The accompanying documents make clear that the Westminster Government will press ahead with a hike in APD from April 1st, increasing the cost of flights to and from all of Scotland’s airports.
APD is a levy charged by the UK treasury on every commercial flight which starts or terminates at a UK airport.
The Scottish government has been arguing for several years that the tax should be devolved to Scotland in order that Scottish airports can be made more competitive, attracting new routes and airlines to Scotland.
Despite devolving APD to Northern Ireland for the similar reasons, Westminster has so far refused to do the same for Scotland.
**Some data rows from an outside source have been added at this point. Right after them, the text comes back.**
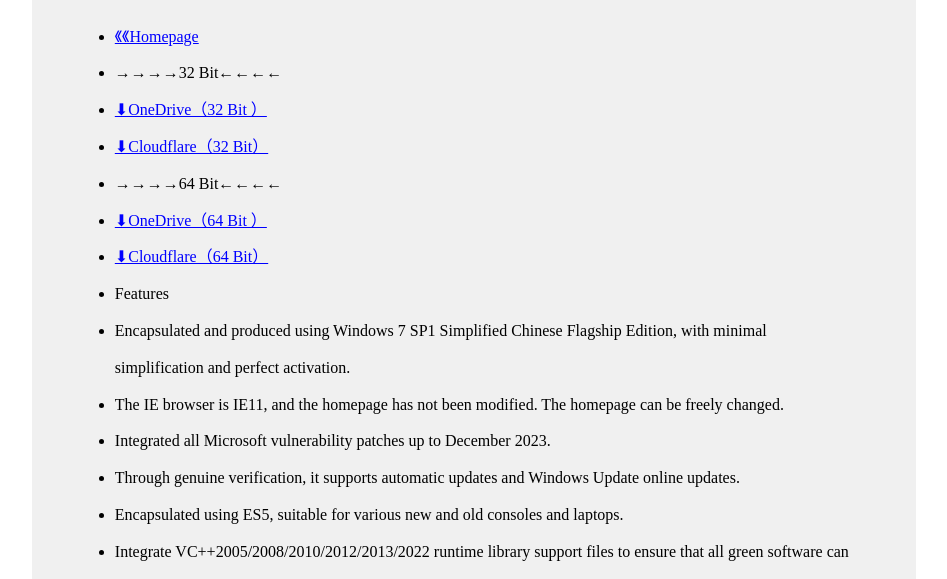
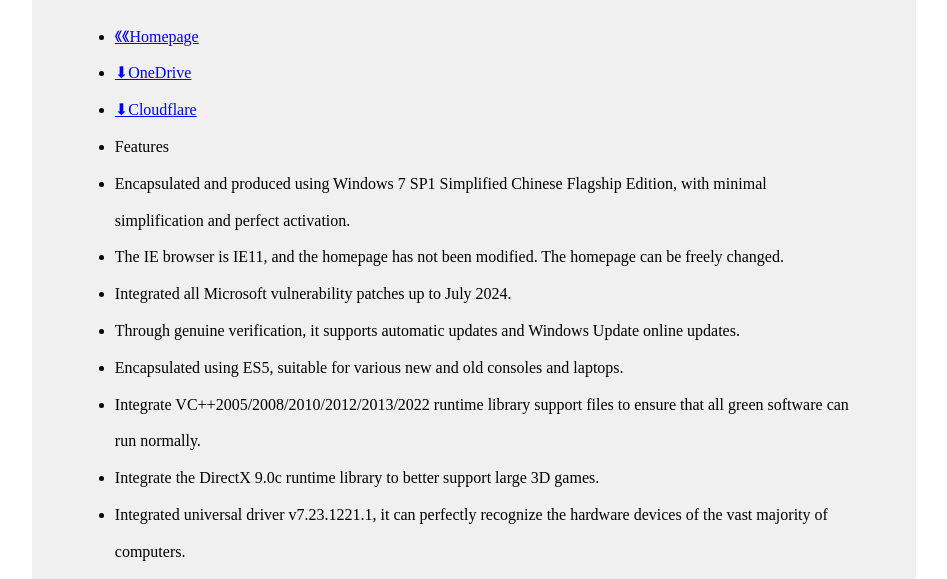
Before and after one commit to CLAMOWO/enpuresys, a plain HTML site: page 7.html in a window 1280 px wide. Shown: the part 213-792 px from the top of the page, without its empty margins (166-1113 px from the left). Drawn offline with Linux system fonts and the light colour scheme.

Commit message:
Update 7.html

```diff
--- a/7.html
+++ b/7.html
@@ -30,21 +30,17 @@
         <h1>Pureys Windows 7 x86/64 Pure Edition 2023.12</h1>
         <ul>
             <li><a href="index.html">《《Homepage</a></li>
-            <li>→→→→32 Bit←←←←</li>
-            <li><a href="http://123.60.172.133:5244/d/od/win7/2023.12/Pure_Windows7_X86_2023.12.esd">⬇OneDrive（32 Bit ）</a></li>
-            <li><a href="http://z6b.cn/2VeTX">⬇Cloudflare（32 Bit）</a></li>
-            <li>→→→→64 Bit←←←←</li>
-            <li><a href="http://123.60.172.133:5244/d/od/win7/2023.12/Pure_Windows7_X64_2023.12.esd">⬇OneDrive（64 Bit ）</a></li>
-            <li><a href="http://z6b.cn/zbxwf">⬇Cloudflare（64 Bit）</a></li>
+            <li><a href="http://123.60.172.133:5244/d/od/win7/2024.7/Pure_Windows7_X64_2024.7.esd">⬇OneDrive</a></li>
+            <li><a href="https://www.yunzhongzhuan.com/#sharefile=5CRHgA3A_2836917">⬇Cloudflare</a></li>
             <li>Features</li>
             <li>Encapsulated and produced using Windows 7 SP1 Simplified Chinese Flagship Edition, with minimal simplification and perfect activation.</li>
             <li>The IE browser is IE11, and the homepage has not been modified. The homepage can be freely changed.</li>
-            <li>Integrated all Microsoft vulnerability patches up to December 2023.</li>
+            <li>Integrated all Microsoft vulnerability patches up to July 2024.</li>
             <li>Through genuine verification, it supports automatic updates and Windows Update online updates.</li>
             <li>Encapsulated using ES5, suitable for various new and old consoles and laptops.</li>
             <li>Integrate VC++2005/2008/2010/2012/2013/2022 runtime library support files to ensure that all green software can run normally.</li>
             <li>Integrate the DirectX 9.0c runtime library to better support large 3D games.</li>
-            <li>Integrated universal driver v7.23.925.3, it can perfectly recognize the hardware devices of the vast majority of computers.</li>
+            <li>Integrated universal driver v7.23.1221.1, it can perfectly recognize the hardware devices of the vast majority of computers.</li>
             <li>Desktop icons display: User Documents, Computer, Network, Recycle Bin, Edge.</li>
             <li>Close the small white flag in the operation center.</li>
             <li>Prohibit sleep.</li>
```
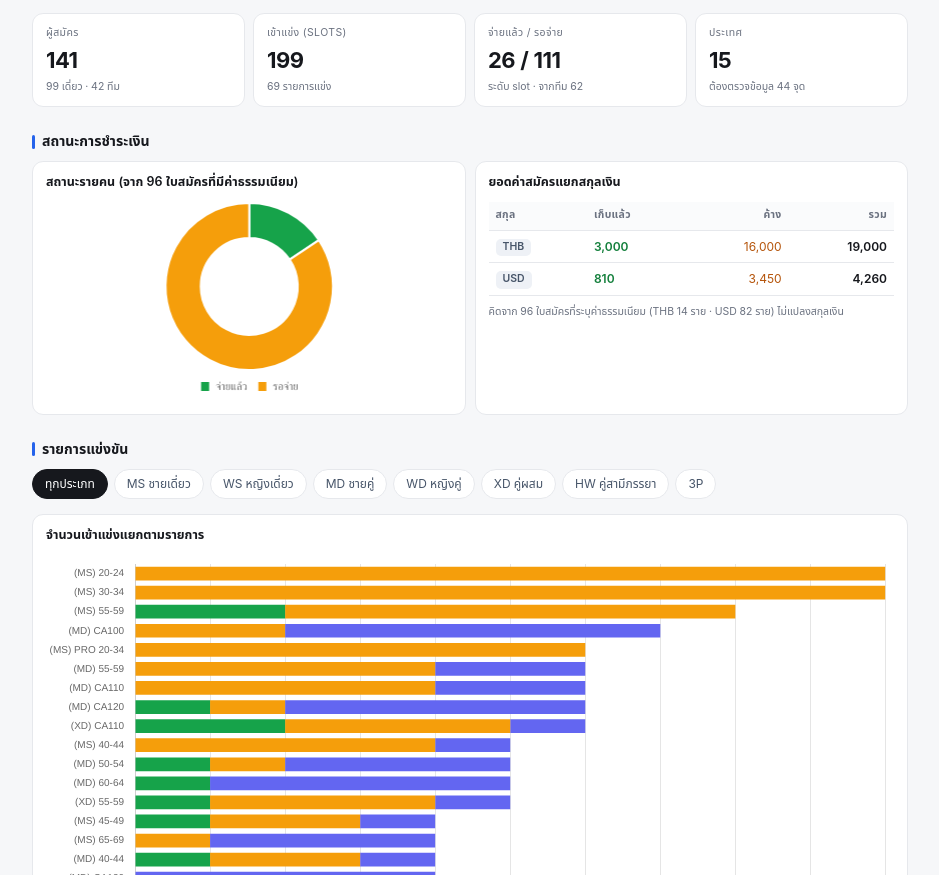
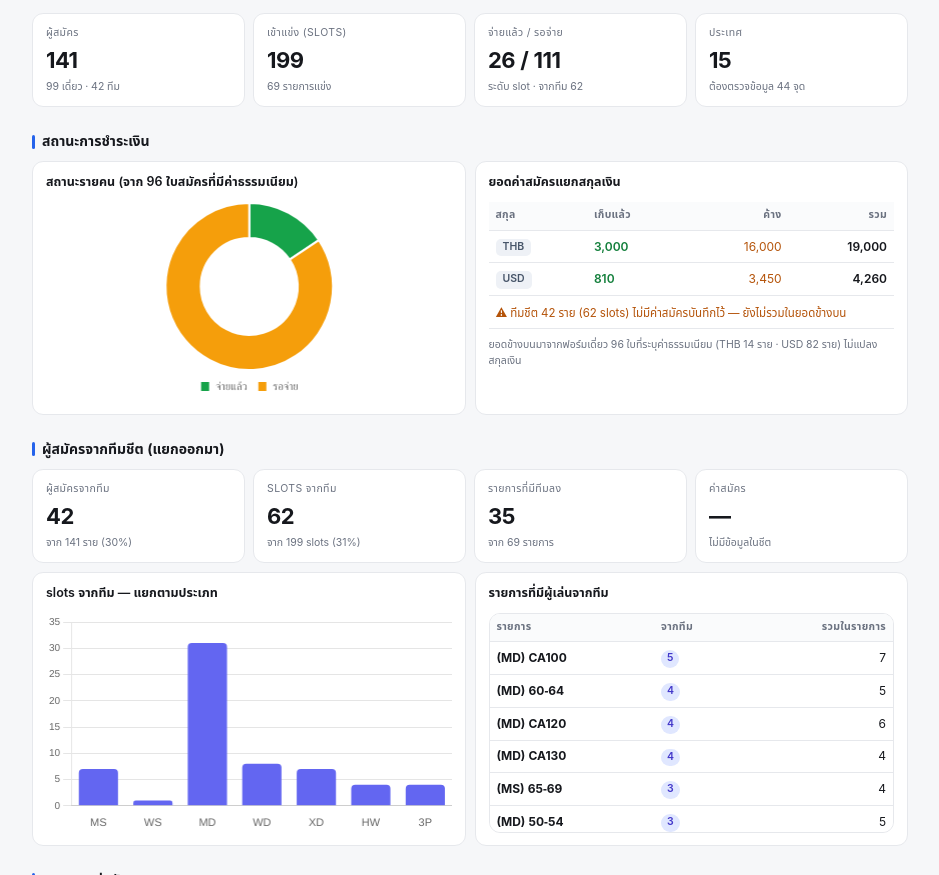
Before and after one commit to jarupat7/report-sawasdee-2026, a plain HTML site: page index.html in a window 1280 px wide. Shown: the part 65-940 px from the top of the page, without its empty margins (170-1109 px from the left). Drawn offline with nearby package versions, Linux system fonts and the light colour scheme.

Commit message:
Add team section and update event display

```diff
--- a/index.html
+++ b/index.html
@@ -57,6 +57,16 @@ th{background:#fafbfc;font-weight:600;color:var(--muted);font-size:10.5px;text-t
     <div class="card"><div class="ctitle">สถานะรายคน (จาก 96 ใบสมัครที่มีค่าธรรมเนียม)</div>
       <div class="box" style="height:200px"><canvas id="cPay"></canvas></div></div>
     <div class="card"><div class="ctitle">ยอดค่าสมัครแยกสกุลเงิน</div><div id="money"></div></div>
+  </div>
+
+  <h2>ผู้สมัครจากทีมชีต (แยกออกมา)</h2>
+  <div class="kpis" id="tkpis"></div>
+  <div style="height:9px"></div>
+  <div class="stack two">
+    <div class="card"><div class="ctitle">slots จากทีม — แยกตามประเภท</div>
+      <div class="box" style="height:220px"><canvas id="cTeamCat"></canvas></div></div>
+    <div class="card"><div class="ctitle">รายการที่มีผู้เล่นจากทีม</div>
+      <div class="tblwrap" style="max-height:220px"><table id="tTeam"><thead></thead><tbody></tbody></table></div></div>
   </div>
 
   <h2>รายการแข่งขัน</h2>
@@ -339,8 +349,34 @@ var mh='<table><thead><tr><th>สกุล</th><th>เก็บแล้ว</th>
 ["THB","USD"].forEach(function(c){ var m=MONEY[c];
   mh+='<tr><td><span class="pill">'+c+'</span></td><td style="color:#15803d;font-weight:600">'+fmt(m.paid)+
       '</td><td style="color:#b45309">'+fmt(m.pend)+'</td><td style="font-weight:600">'+fmt(m.paid+m.pend)+'</td></tr>'; });
-mh+='</tbody></table><div style="font-size:10.5px;color:#6b7280;margin-top:9px">คิดจาก 96 ใบสมัครที่ระบุค่าธรรมเนียม (THB 14 ราย · USD 82 ราย) ไม่แปลงสกุลเงิน</div>';
+mh+='<tr><td colspan="4" style="text-align:left;color:#b45309;font-size:11.5px;padding-top:9px">'+
+    '⚠ ทีมชีต '+K.team+' ราย ('+K.sTeam+' slots) ไม่มีค่าสมัครบันทึกไว้ — ยังไม่รวมในยอดข้างบน</td></tr>';
+mh+='</tbody></table><div style="font-size:10.5px;color:#6b7280;margin-top:9px">ยอดข้างบนมาจากฟอร์มเดี่ยว 96 ใบที่ระบุค่าธรรมเนียม (THB 14 ราย · USD 82 ราย) ไม่แปลงสกุลเงิน</div>';
 document.getElementById("money").innerHTML=mh;
+
+/* team section */
+var teamEv=events.filter(function(e){ return e.teamq>0; }).sort(function(a,b){ return b.teamq-a.teamq; });
+document.getElementById("tkpis").innerHTML=[
+  ["ผู้สมัครจากทีม",fmt(K.team),"จาก "+fmt(K.regs)+" ราย ("+Math.round(K.team/K.regs*100)+"%)"],
+  ["slots จากทีม",fmt(K.sTeam),"จาก "+fmt(totalEntries)+" slots ("+Math.round(K.sTeam/totalEntries*100)+"%)"],
+  ["รายการที่มีทีมลง",fmt(teamEv.length),"จาก "+K.tabs+" รายการ"],
+  ["ค่าสมัคร","—","ไม่มีข้อมูลในชีต"]
+].map(function(c){ return '<div class="card kpi"><div class="lab">'+c[0]+'</div><div class="val">'+
+  c[1]+'</div><div class="note">'+c[2]+'</div></div>'; }).join("");
+
+var tByCat={};
+events.forEach(function(e){ if(e.teamq) tByCat[e.cat]=(tByCat[e.cat]||0)+e.teamq; });
+var tcats=CATORDER.filter(function(c){return tByCat[c];});
+mk("cTeamCat",{type:"bar",data:{labels:tcats,
+  datasets:[{data:tcats.map(function(c){return tByCat[c];}),backgroundColor:C.indigo,borderRadius:4}]},
+  options:O({scales:{x:{ticks:{font:{size:11}},grid:{display:false}},
+    y:{beginAtZero:true,ticks:{font:{size:10},precision:0}}}})});
+
+var tt=document.getElementById("tTeam");
+tt.tHead.innerHTML='<tr><th>รายการ</th><th>จากทีม</th><th>รวมในรายการ</th></tr>';
+tt.tBodies[0].innerHTML=teamEv.map(function(e){
+  return '<tr><td><strong>'+e.event+'</strong></td><td><span class="badge b-team">'+e.teamq+
+    '</span></td><td>'+e.entries+'</td></tr>'; }).join("");
 
 /* events */
 function drawEvent(){
```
SNP MSP Colin Keir who convenes the CPG on Aviation and whose constituency is home to Edinburgh Airport said:
“This hike in Air Passenger Duty is extremely bad news for Scotland’s airports and the wider economy.
“We should be doing everything we can to attract airlines to Scottish airports so that we can secure the full economic benefits that good air connections bring with them.
“Increasing the cost for airlines to fly to Scottish airports is the last thing that Scotland’s economy needs.
“George Osborne’s failure to change course on this tax hike is symptomatic of a Westminster system that simply treats the needs of Scotland as an afterthought if it considers them at all.
“We need decisions over Scotland’s taxes to be made by people in Scotland, who are by definition the best placed to put our interests first.
“Only a Yes vote in next year’s referendum will secure us those powers and ensure that the taxation system in Scotland is used to build a fairer, more prosperous country.”